Read through the listing below and return only the lines containing "funkcji".

BEGIN

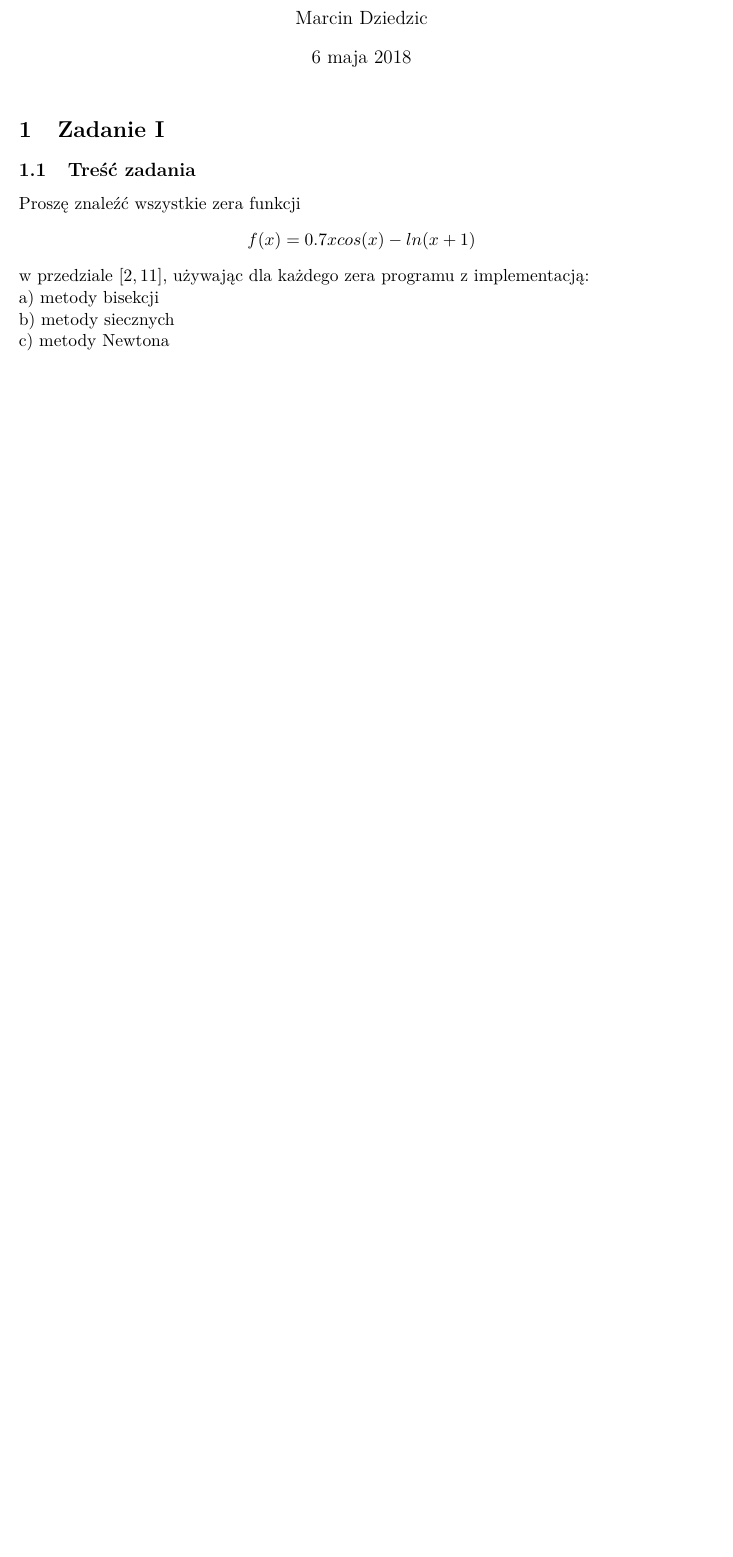
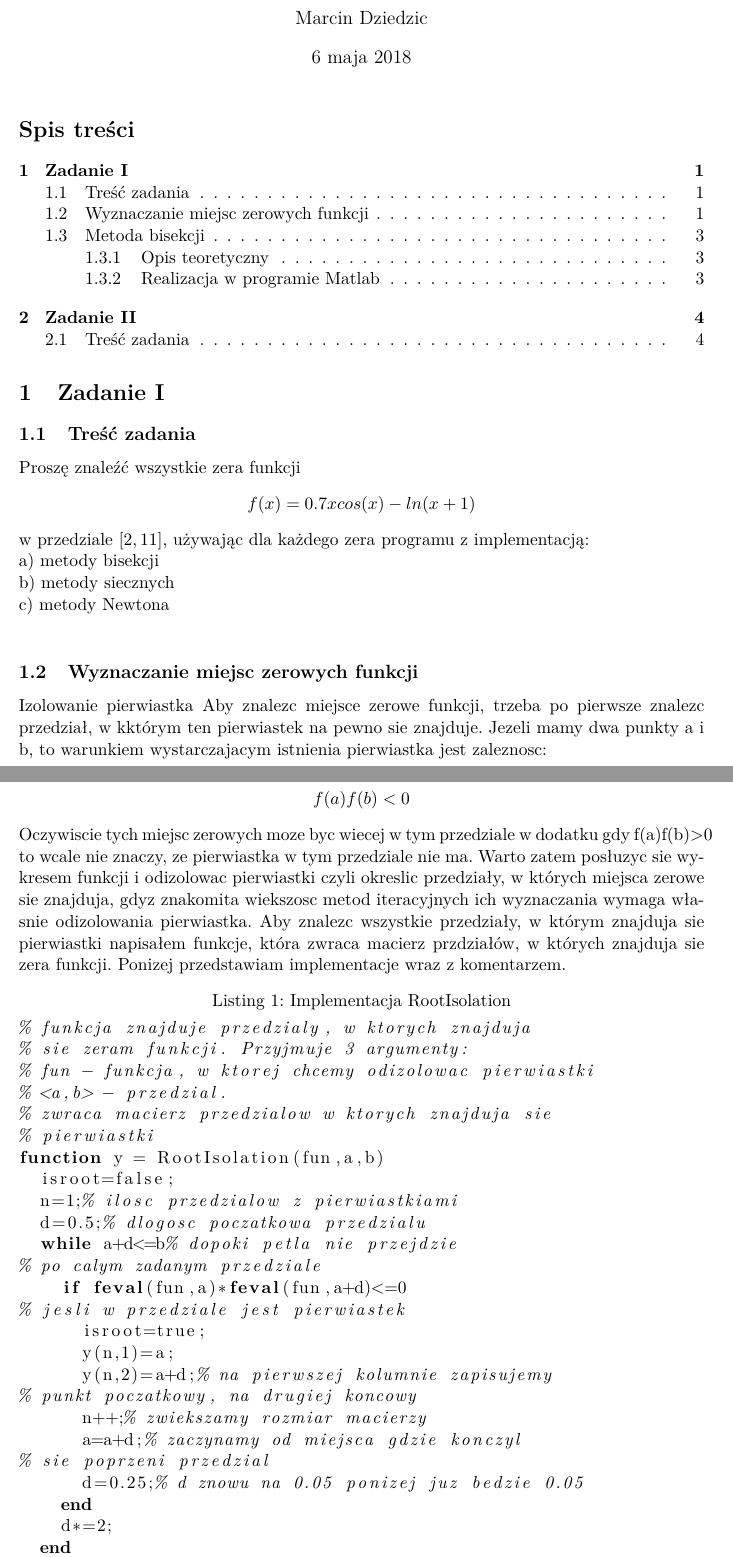
Before and after one commit to mdziedzi/MNUM, a LaTeX document (project-3/dokumentacja.tex): part of the page before the commit and two parts of pages 1 and 2 of 4 after it, the two joined at a grey line, cut so that both start at the same text, the shorter picture padded with empty space. Compiled offline with pdfLaTeX.

Commit message:
Create skeleton of document

```diff
--- a/project-3/dokumentacja.tex
+++ b/project-3/dokumentacja.tex
@@ -7,12 +7,16 @@
 								% TeX will automatically convert eps --> pdf in pdflatex
 \usepackage{amssymb}
 
+\usepackage{listings}
 
 \usepackage[T1]{fontenc}
 \usepackage[polish]{babel}
 \usepackage[utf8]{inputenc}
 \usepackage{lmodern}
 \selectlanguage{polish}
+
+
+\lstset{language=Matlab}
 
 %SetFonts
 
@@ -35,3 +40,46 @@ a) metody bisekcji\\
 b) metody siecznych\\
 c) metody Newtona\\
 
+\subsection{Wyznaczanie miejsc zerowych funkcji}
+Izolowanie pierwiastka Aby znalezc miejsce zerowe funkcji, trzeba po pierwsze
+znalezc przedział, w kktórym ten pierwiastek na pewno sie znajduje. Jezeli
+mamy dwa punkty a i b, to warunkiem wystarczajacym istnienia pierwiastka
+jest zaleznosc:
+\begin{center}
+	$f(a)f(b)<0$
+\end{center}
+Oczywiscie tych miejsc zerowych moze byc wiecej w tym przedziale w dodatku
+gdy f(a)f(b)>0 to wcale nie znaczy, ze pierwiastka w tym przedziale nie ma.
+Warto zatem posłuzyc sie wykresem funkcji i odizolowac pierwiastki czyli okreslic
+przedziały, w których miejsca zerowe sie znajduja, gdyz znakomita wiekszosc
+metod iteracyjnych ich wyznaczania wymaga własnie odizolowania pierwiastka.
+Aby znalezc wszystkie przedziały, w którym znajduja sie pierwiastki napisałem
+funkcje, która zwraca macierz przdziałów, w których znajduja sie zera funkcji.
+Ponizej przedstawiam implementacje wraz z komentarzem.
+\begin{lstlisting}[caption=Implementacja RootIsolation]
+% funkcja znajduje przedzialy, w ktorych znajduja
+% sie zeram funkcji. Przyjmuje 3 argumenty:
+% fun - funkcja, w ktorej chcemy odizolowac pierwiastki
+% <a,b> - przedzial.
+% zwraca macierz przedzialow w ktorych znajduja sie
+% pierwiastki
+function y = RootIsolation(fun,a,b)
+  isroot=false;
+  n=1;% ilosc przedzialow z pierwiastkiami
+  d=0.5;% dlogosc poczatkowa przedzialu
+  while a+d<=b% dopoki petla nie przejdzie
+% po calym zadanym przedziale
+    if feval(fun,a)*feval(fun,a+d)<=0
+% jesli w przedziale jest pierwiastek
+      isroot=true;
+      y(n,1)=a;
+      y(n,2)=a+d;% na pierwszej kolumnie zapisujemy
+% punkt poczatkowy, na drugiej koncowy
+      n++;% zwiekszamy rozmiar macierzy
+      a=a+d;% zaczynamy od miejsca gdzie konczyl
+% sie poprzeni przedzial
+      d=0.25;% d znowu na 0.05 ponizej juz bedzie 0.05
+    end
+    d*=2;
+  end
+  if isroot==false% gdy brak pierwiastkow zwroc 0
```
Also changed, not shown: project-3/dokumentacja.tex (76 more changed lines).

END

* [RESULT]
+\subsection{Wyznaczanie miejsc zerowych funkcji}
+Izolowanie pierwiastka Aby znalezc miejsce zerowe funkcji, trzeba po pierwsze
+Warto zatem posłuzyc sie wykresem funkcji i odizolowac pierwiastki czyli okreslic
+funkcje, która zwraca macierz przdziałów, w których znajduja sie zera funkcji.
+% sie zeram funkcji. Przyjmuje 3 argumenty:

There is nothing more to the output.